Using the listing, work out the number of lines where "users" shows up, and answer with that number alone.
◆ ◆ ◆ ◆ ◆
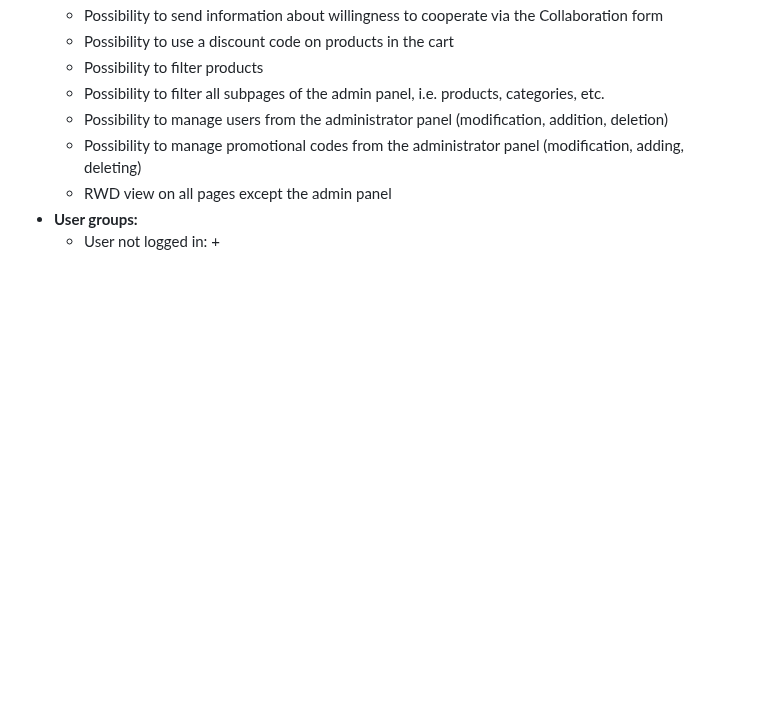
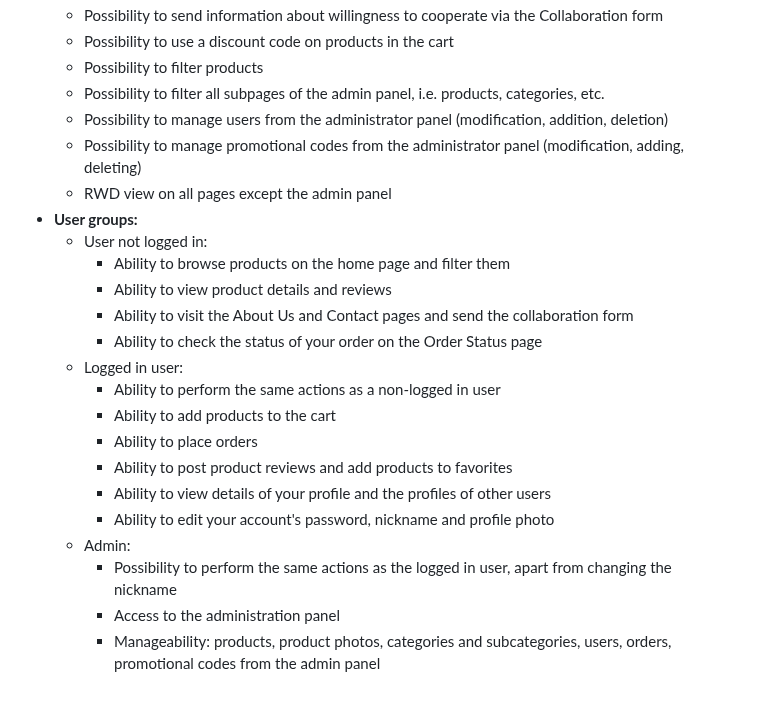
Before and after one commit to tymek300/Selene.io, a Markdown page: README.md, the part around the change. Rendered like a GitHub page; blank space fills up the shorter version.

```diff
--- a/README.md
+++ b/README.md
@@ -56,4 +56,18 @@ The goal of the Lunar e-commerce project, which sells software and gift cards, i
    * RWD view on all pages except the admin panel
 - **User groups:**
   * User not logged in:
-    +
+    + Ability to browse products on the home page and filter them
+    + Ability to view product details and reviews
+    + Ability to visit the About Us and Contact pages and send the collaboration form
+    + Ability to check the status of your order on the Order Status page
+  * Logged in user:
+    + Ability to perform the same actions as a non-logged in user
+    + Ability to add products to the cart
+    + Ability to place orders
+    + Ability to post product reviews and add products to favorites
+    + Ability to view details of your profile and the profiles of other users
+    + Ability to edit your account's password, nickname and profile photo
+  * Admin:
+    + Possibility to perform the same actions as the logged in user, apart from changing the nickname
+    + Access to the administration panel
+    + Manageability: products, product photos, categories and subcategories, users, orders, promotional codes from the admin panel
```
◆ ◆ ◆ ◆ ◆
# WRITTEN RESPONSE
2